Many say that the model followed by VADs of being project-focused is not scalable.
Today, 95 percent of our business is driven through projects where almost 70 percent comes through vendor and partner references. We can scale these numbers because we have built strong practices and processes.
The biggest challenge is choosing the right projects. Many projects, especially in the government sector, have landed in payment delays for various reasons. We are learning on a daily basis and are improving our processes, due diligence criteria and services capabilities to address more prospects with less risks.
Is channel hygiene a big worry this year?
It’s definitely the biggest worry for all distributors. Over past few years some SIs have hit rough patches and some have even exited the market creating bad debts.
Over the past few months we have created an alliance among distributors called Distributor Forum which shares information, and distributors are working collectively to ensure we are all protected from such risks.
Many SIs who have burned their fingers by choosing the wrong deals have become smarter. We feel that in the next couple of years things will improve.
What are your future plans?
We are adding new practices and refocusing on growth areas within our existing businesses.
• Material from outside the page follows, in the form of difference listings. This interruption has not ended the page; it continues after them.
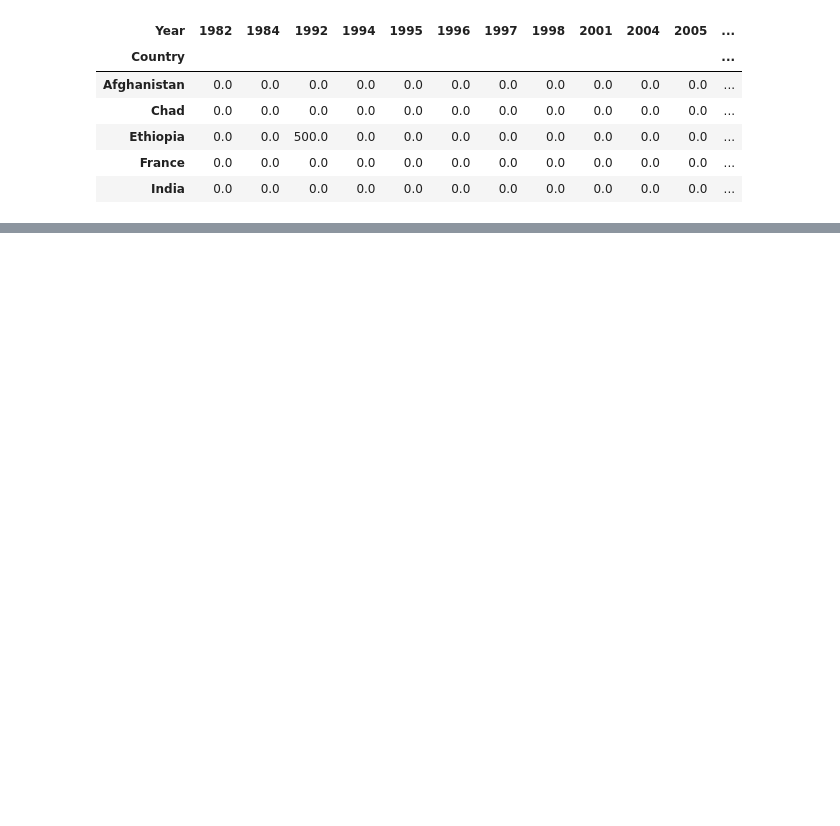
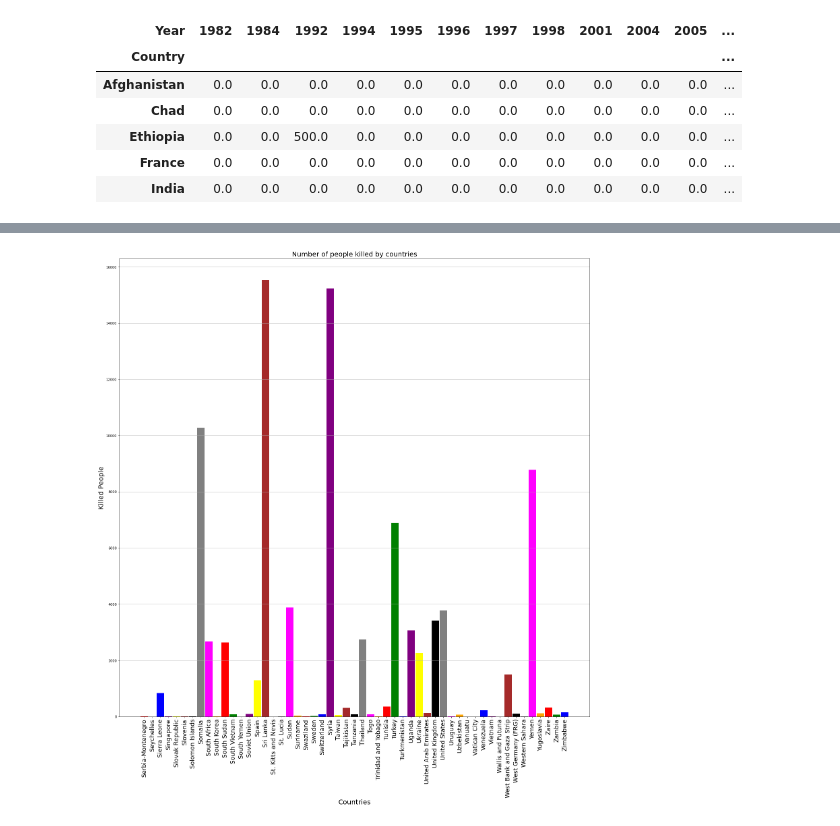
Before and after one commit to FiNiX-GaMmA/Global_terrorism-EDA_project, a Jupyter notebook: worsheet.ipynb, the cells around one changed output, grey strips where cells are left out. Saved outputs shown, nothing was run; the diff lists cells and outputs as text; code cells hidden in the pictures; blank space fills up the shorter version.

```diff
--- a/worsheet.ipynb
+++ b/worsheet.ipynb
@@ -418,0 +529,23 @@ py.iplot(fig, filename='heatmap',show_link=False)
+# %%
+labels = countryKillFormatData.columns.tolist()
+labels = labels[152:206]
+index = np.arange(len(labels))
+transpoze = countryKillFormatData.T
+values = transpoze.values.tolist()
+values = values[152:206]
+values = [int(i[0]) for i in values]
+colors = ['red', 'green', 'blue', 'purple', 'yellow', 'brown', 'black', 'gray', 'magenta', 'orange']
+fig, ax = plt.subplots(1, 1)
+ax.yaxis.grid(True)
+fig_size = plt.rcParams["figure.figsize"]
+fig_size[0]=25
+fig_size[1]=25
+plt.rcParams["figure.figsize"] = fig_size
+plt.bar(index, values, color = colors, width = 0.9)
+plt.ylabel('Killed People', fontsize=20)
+plt.xlabel('Countries', fontsize = 20)
+plt.xticks(index, labels, fontsize=18, rotation=90)
+plt.title('Number of people killed by countries', fontsize = 20)
+plt.show()
+# %% [output]
+[figure, added]
```
Also changed, not shown: parts of 35 cells of this notebook.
For example, Web application firewalls is a niche market within security which will grow exponentially; there exists similar opportunities across storage management, networking, cloud, software and other areas.
We are launching a physical security and surveillance practice and are adding vendors. We are open to inorganic growth ideas, including acquiring smaller VADs. We are also open to strategic investments. We may launch a separate initiative to sell services through channels.
“We are adding new practices, and are open to inorganic growth ideas, strategic investments, and may launch a separate initiative to sell services through channels”